By Courtney Flannery 2 years ago
Celebrity magazine covers and photo shoots in general are no stranger to controversy and being picked apart by social media. We definitely live in a time where if you screw up, someone is going to notice and call you out on it, which can sometimes be career ending for a star. But what about when it's not the celebrity's fault there was a mistake?
According to The NY Daily News, this month's cover is one such example of that. Julia Louis-Dreyfus is on the cover bearing it all, except for a fake tattoo of the United States Constitution. The problem? The fake tattoo shows John Hancock's signature, and he didn't exactly, you know, sign it.

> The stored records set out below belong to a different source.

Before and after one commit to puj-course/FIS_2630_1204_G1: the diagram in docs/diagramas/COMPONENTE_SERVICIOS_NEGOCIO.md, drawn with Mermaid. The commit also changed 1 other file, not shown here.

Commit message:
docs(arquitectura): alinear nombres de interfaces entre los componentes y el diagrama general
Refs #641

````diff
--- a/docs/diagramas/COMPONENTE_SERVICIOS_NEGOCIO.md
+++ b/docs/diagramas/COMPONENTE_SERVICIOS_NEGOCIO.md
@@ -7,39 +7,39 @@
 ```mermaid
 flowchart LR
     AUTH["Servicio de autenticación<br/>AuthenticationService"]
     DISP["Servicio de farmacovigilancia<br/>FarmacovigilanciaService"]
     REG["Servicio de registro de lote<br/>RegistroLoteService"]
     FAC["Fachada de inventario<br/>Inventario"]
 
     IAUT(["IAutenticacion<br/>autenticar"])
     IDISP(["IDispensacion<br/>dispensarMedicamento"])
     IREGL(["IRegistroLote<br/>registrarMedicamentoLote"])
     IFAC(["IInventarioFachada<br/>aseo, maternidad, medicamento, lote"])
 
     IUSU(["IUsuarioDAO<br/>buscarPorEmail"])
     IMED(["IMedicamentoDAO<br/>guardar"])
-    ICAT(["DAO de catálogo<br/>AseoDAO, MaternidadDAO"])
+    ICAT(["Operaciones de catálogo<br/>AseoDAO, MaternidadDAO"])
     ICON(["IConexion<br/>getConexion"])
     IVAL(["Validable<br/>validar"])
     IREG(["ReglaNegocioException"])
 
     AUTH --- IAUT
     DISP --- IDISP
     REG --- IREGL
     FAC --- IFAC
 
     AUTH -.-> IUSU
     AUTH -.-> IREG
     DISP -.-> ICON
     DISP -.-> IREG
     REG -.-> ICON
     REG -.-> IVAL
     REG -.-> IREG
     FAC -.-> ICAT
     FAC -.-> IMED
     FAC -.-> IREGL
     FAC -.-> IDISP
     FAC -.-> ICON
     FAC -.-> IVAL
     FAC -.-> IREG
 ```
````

John Hancock did, in fact, sign the Declaration of Independence, the decree giving America independence from England. Rolling Stone says that document was on the other side of the photo, but not all of the signatures would fit properly. Hancock is definitely the most recognizable name in pop culture on the list of men who signed early documents of the United States so it kind of makes sense that they would make his the most prominent, even if it was technically wrong.
Louis-Dreyfus is a former Seinfield star and currently headlines her own show on HBO, Veep. The sitcom is absolutely hysterical and is a satirical take on Washington D.C. and the office of Vice President. Louis-Dreyfus plays veep Selina Meyer who deals with constant mistakes and the bureaucracy of the American government. It's hard to believe that she's almost 53 based on how fantastic she looks on the cover. She's ridiculously stunning. So even though there's a slight error on Rolling Stone's part, I don't think many folks are going to notice.
Rolling Stone is no stranger to provocative covers and isn't afraid of controversy. In the past, the magazine has generated headlines about anything and everything from showcasing deceased stars to being overly sexual . Most of the images, however, are unique and striking enough to cause a stir, which seems like the whole point. Does anyone else remember the Britney Spears cover with the Teletubby? That was in 1999 and the image is still just as fresh in my mind as it was in 7th grade.
The issue is due out on April 11th and I highly doubt they're going to make any changes at this point. The best part of the controversy? Louis-Dreyfus's response on her Twitter. Not only has she played the brouhaha off as a joke relating to her media specialist on Veep, she keeps tweeting about it and being completely good-natured about the ordeal. It's definitely refreshing to see a celebrity take what could be an embarrassment and totally run with it. Check out my favorite tweet from Louis-Dreyfus below.